▶ [What you will do]: Every record below is to be copied exactly, with its images omitted.

+++ Supplied records

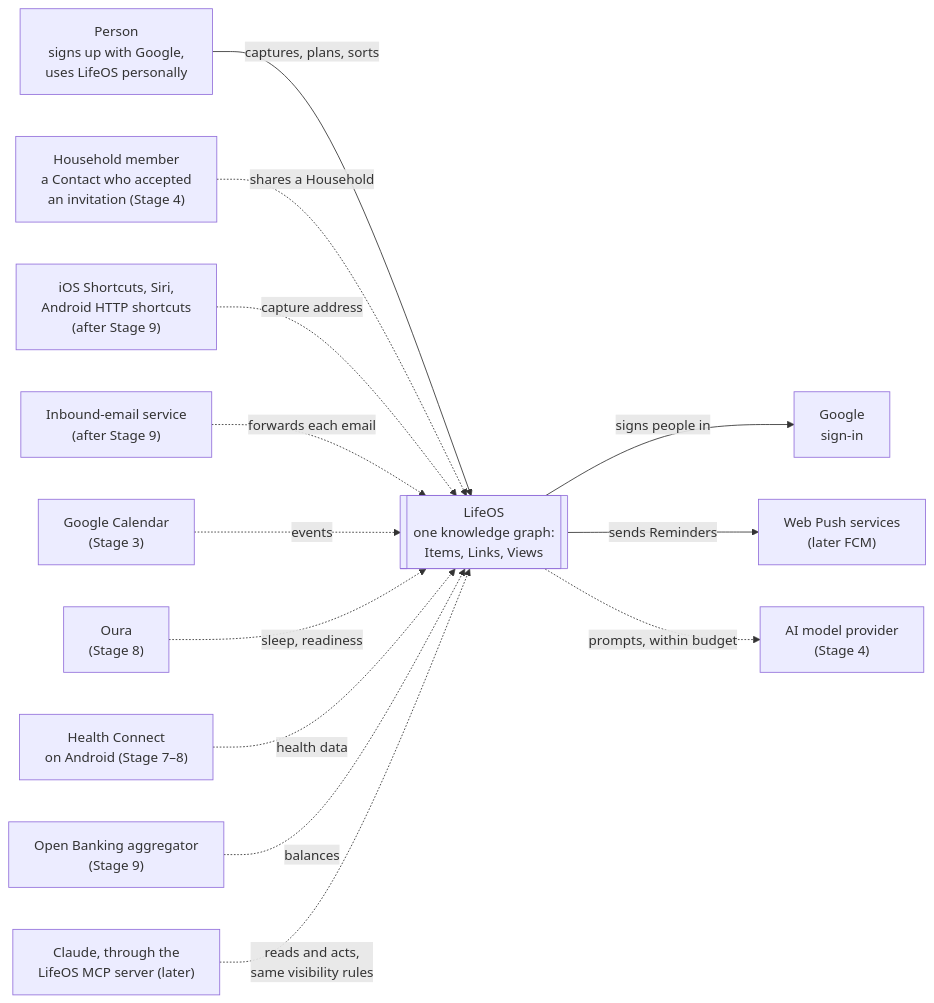
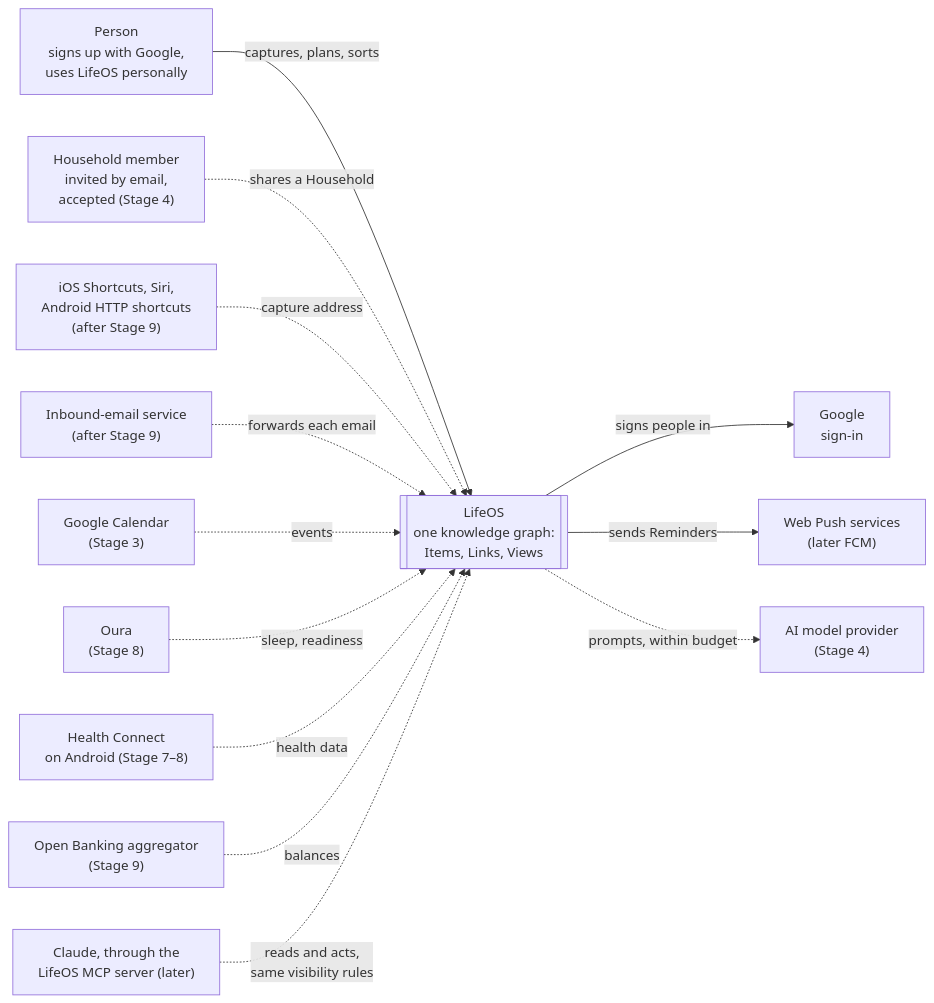
The first of 2 diagrams in docs/20-architecture/overview.md (joestables/lifeos), drawn with Mermaid before and after one commit. The commit also changed 14 other files, not shown here.

````diff
--- a/docs/20-architecture/overview.md
+++ b/docs/20-architecture/overview.md
@@ -8,31 +8,31 @@
 ```mermaid
 flowchart LR
   person["Person<br/>signs up with Google,<br/>uses LifeOS personally"]
-  member["Household member<br/>a Contact who accepted<br/>an invitation (Stage 4)"]
+  member["Household member<br/>invited by email,<br/>accepted (Stage 4)"]
   shortcuts["iOS Shortcuts, Siri,<br/>Android HTTP shortcuts<br/>(after Stage 9)"]
   email["Inbound-email service<br/>(after Stage 9)"]
 
   lifeos[["LifeOS<br/>one knowledge graph:<br/>Items, Links, Views"]]
 
   google["Google<br/>sign-in"]
   push["Web Push services<br/>(later FCM)"]
   gcal["Google Calendar<br/>(Stage 3)"]
   oura["Oura<br/>(Stage 8)"]
   hc["Health Connect<br/>on Android (Stage 7–8)"]
   banks["Open Banking aggregator<br/>(Stage 9)"]
   aimodel["AI model provider<br/>(Stage 4)"]
   claude["Claude, through the<br/>LifeOS MCP server (later)"]
 
   person -- "captures, plans, sorts" --> lifeos
   member -. "shares a Household" .-> lifeos
   shortcuts -. "capture address" .-> lifeos
   email -. "forwards each email" .-> lifeos
   lifeos -- "signs people in" --> google
   lifeos -- "sends Reminders" --> push
   gcal -. "events" .-> lifeos
   oura -. "sleep, readiness" .-> lifeos
   hc -. "health data" .-> lifeos
   banks -. "balances" .-> lifeos
   lifeos -. "prompts, within budget" .-> aimodel
   claude -. "reads and acts,<br/>same visibility rules" .-> lifeos
 ```
````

++++++

▶ [Problem solution]:
The first of 2 diagrams in docs/20-architecture/overview.md (joestables/lifeos), drawn with Mermaid before and after one commit. The commit also changed 14 other files, not shown here.

````diff
--- a/docs/20-architecture/overview.md
+++ b/docs/20-architecture/overview.md
@@ -8,31 +8,31 @@
 ```mermaid
 flowchart LR
   person["Person<br/>signs up with Google,<br/>uses LifeOS personally"]
-  member["Household member<br/>a Contact who accepted<br/>an invitation (Stage 4)"]
+  member["Household member<br/>invited by email,<br/>accepted (Stage 4)"]
   shortcuts["iOS Shortcuts, Siri,<br/>Android HTTP shortcuts<br/>(after Stage 9)"]
   email["Inbound-email service<br/>(after Stage 9)"]
 
   lifeos[["LifeOS<br/>one knowledge graph:<br/>Items, Links, Views"]]
 
   google["Google<br/>sign-in"]
   push["Web Push services<br/>(later FCM)"]
   gcal["Google Calendar<br/>(Stage 3)"]
   oura["Oura<br/>(Stage 8)"]
   hc["Health Connect<br/>on Android (Stage 7–8)"]
   banks["Open Banking aggregator<br/>(Stage 9)"]
   aimodel["AI model provider<br/>(Stage 4)"]
   claude["Claude, through the<br/>LifeOS MCP server (later)"]
 
   person -- "captures, plans, sorts" --> lifeos
   member -. "shares a Household" .-> lifeos
   shortcuts -. "capture address" .-> lifeos
   email -. "forwards each email" .-> lifeos
   lifeos -- "signs people in" --> google
   lifeos -- "sends Reminders" --> push
   gcal -. "events" .-> lifeos
   oura -. "sleep, readiness" .-> lifeos
   hc -. "health data" .-> lifeos
   banks -. "balances" .-> lifeos
   lifeos -. "prompts, within budget" .-> aimodel
   claude -. "reads and acts,<br/>same visibility rules" .-> lifeos
 ```
````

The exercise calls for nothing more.